Reading Time: 5 Minutes
Without a doubt, the Psalm writer was right when he said,
Great is the Lord, and greatly to be praised;
his greatness is unsearchable. (Psalm 145.3)
As we try to comprehend God’s greatness, we have a wealth of ideas to consider from this Psalm.
A major theme of the Bible is the fact of God’s care for people on the margins of society. God’s loving care is another piece of evidence that confirms his greatness.
The Lord upholds all who are falling,
and raises up all who are bowed down.
The eyes of all look to you,
and you give them their food in due season.
You open your hand,
satisfying the desire of every living thing. (Psalm 145.14-16)
Jesus included outcasts and vulnerable people in the band of people who enjoyed his company. On two occasions he provided food for large numbers of hungry and tired people.
Jesus taught that in God’s kingdom people look after one another and help each other. They give special attention to prisoners and people with insecurity with the basic necessities of life.
Paul informed us that God’s church is made up of nobodies, who have become somebodies because of God’s grace.
He wrote, “Consider your own call, brothers and sisters: not many of you were wise by human standards, not many were powerful, not many were of noble birth.
“But God chose what is foolish in the world to shame the wise; God chose what is weak in the world to shame the strong; God chose what is low and despised in the world, things that are not, to reduce to nothing things that are, so that no one might boast in the presence of God” (1 Corinthians 1.26-29).
God’s care and calling reaches to all.
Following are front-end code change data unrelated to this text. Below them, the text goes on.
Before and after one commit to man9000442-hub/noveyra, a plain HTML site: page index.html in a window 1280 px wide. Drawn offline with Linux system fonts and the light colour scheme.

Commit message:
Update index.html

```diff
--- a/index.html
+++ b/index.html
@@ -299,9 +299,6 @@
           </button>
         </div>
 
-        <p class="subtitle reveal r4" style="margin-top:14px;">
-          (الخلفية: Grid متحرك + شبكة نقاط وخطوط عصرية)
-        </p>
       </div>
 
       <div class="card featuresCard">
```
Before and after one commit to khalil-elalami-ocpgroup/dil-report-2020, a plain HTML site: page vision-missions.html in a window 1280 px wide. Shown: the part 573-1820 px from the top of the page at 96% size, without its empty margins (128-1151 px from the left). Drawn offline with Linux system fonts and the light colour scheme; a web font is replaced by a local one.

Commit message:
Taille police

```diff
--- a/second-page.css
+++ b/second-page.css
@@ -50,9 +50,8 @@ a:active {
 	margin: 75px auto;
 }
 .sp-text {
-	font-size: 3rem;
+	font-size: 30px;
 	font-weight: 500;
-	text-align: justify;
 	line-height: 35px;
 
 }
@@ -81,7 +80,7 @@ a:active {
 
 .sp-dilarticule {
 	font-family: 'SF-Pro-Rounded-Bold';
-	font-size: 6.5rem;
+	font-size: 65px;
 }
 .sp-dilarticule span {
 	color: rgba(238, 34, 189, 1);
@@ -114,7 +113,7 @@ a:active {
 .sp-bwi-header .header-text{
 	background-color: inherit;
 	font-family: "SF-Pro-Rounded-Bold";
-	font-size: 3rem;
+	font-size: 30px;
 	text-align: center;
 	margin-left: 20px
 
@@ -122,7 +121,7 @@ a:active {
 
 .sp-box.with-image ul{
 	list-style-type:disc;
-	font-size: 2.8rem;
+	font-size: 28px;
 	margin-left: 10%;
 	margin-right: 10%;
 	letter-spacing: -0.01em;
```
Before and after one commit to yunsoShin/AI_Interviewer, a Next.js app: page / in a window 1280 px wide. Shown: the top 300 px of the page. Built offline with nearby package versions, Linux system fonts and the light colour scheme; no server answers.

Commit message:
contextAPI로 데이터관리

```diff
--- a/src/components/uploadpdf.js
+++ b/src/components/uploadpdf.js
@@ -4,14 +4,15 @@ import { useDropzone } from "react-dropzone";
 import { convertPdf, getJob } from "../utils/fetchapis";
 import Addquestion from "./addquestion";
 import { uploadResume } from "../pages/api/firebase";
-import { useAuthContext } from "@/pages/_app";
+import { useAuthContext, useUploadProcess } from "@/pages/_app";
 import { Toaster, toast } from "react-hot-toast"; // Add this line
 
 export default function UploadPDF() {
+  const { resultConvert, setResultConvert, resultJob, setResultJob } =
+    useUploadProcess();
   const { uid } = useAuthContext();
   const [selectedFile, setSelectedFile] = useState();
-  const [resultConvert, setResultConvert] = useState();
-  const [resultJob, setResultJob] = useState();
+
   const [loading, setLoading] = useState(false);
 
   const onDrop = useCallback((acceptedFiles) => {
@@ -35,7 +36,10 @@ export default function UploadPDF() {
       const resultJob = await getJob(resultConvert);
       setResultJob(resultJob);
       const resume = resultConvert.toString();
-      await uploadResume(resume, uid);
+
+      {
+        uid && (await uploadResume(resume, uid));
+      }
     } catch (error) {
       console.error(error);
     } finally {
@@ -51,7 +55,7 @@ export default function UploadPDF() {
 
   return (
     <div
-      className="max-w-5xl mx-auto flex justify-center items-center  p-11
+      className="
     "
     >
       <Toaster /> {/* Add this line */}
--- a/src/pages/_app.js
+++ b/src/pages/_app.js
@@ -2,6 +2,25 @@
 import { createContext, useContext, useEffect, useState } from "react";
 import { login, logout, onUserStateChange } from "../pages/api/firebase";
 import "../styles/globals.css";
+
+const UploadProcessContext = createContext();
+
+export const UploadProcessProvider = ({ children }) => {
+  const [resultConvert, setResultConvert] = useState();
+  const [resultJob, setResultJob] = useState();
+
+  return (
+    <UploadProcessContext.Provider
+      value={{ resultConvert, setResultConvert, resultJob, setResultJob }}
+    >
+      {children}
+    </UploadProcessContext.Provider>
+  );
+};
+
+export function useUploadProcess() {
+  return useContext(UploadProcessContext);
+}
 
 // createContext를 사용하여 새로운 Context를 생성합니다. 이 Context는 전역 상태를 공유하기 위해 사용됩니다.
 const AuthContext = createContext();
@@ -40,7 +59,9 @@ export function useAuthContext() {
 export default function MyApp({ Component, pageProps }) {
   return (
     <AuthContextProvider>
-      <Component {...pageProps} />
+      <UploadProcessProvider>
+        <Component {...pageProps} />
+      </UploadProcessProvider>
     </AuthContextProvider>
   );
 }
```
Praise God!
The Lord Is Near To All
Isaiah revealed many aspects of God’s greatness. He knew that God is utterly beyond human thought or ability, but he also knew that God reaches down to people who have been crushed by life.
For thus says the high and lofty one
who inhabits eternity, whose name is Holy:
I dwell in the high and holy place,
and also with those who are contrite and humble in spirit,
to revive the spirit of the humble,
and to revive the heart of the contrite. (Isaiah 57.15)
Psalm 145 echoes Isaiah and declares God’s greatness.
The Lord is just in all his ways,
and kind in all his doings.
The Lord is near to all who call on him,
to all who call on him in truth. (Psalm 145.17-18)
God is great and greatly to be praised, because he is just and kind. God is near to people who call on him, because of his essential kindness.
God has no bodyguards, like celebrities use them to keep the crowds at a distance.
God welcomes people who call on him and desires to be near them. He enjoys people and likes to hear their voice in prayer.
The contrite, crushed and humble people of Isaiah’s message find that God dwells with them. He is there as a friend, who restores life to them.
We praise God for this aspect of his great character. We enjoy the privilege of being friends with the Greatest Being of All.
God Watches Over All
The Book of Psalms began by calling people to live their lives based on God’s Law. God’s Law includes all of his instruction, direction and guidance for the best life possible.
To those who learn, know and do God’s will are promised that, “In all that they do, they prosper” (Psalm 1.3).
It is fitting that as we near the end of the Book of Psalms, we celebrate God’s goodness. He is the One who enables us to prosper.
He fulfills the desire of all who fear him;
he also hears their cry, and saves them.
The Lord watches over all who love him,
but all the wicked he will destroy. (Psalm 145.19-20)
Remember, the “fear of the Lord,” is best described in Deuteronomy as: “You shall love the Lord your God with all your heart, and with all your soul, and with all your might” (Deuteronomy 6.5).
When we love God with all our being, it is easy for him to fulfill the desires of our heart, to hear our prayers, and to come to our aid.
Like a loving parent, God watches over those who love him.
Once again, reminiscent of the first Psalm, the wicked receive God’s judgment.
For the Lord watches over the way of the righteous,
but the way of the wicked will perish. (Psalm 1.6)
The last verse of Psalm 145 leads us to the remaining five Psalms of the Book that praise God and exclaim, Hallelujah!”
My mouth will speak the praise of the Lord,
and all flesh will bless his holy name forever and ever. (Psalm 145.21)
May We Pray for You?
The prayer team at Maywood Baptist Church is honored to pray for you. If you have a prayer request, please email me at firstname.lastname@example.org or private message me on Facebook. I will pray for you and so will the prayer team.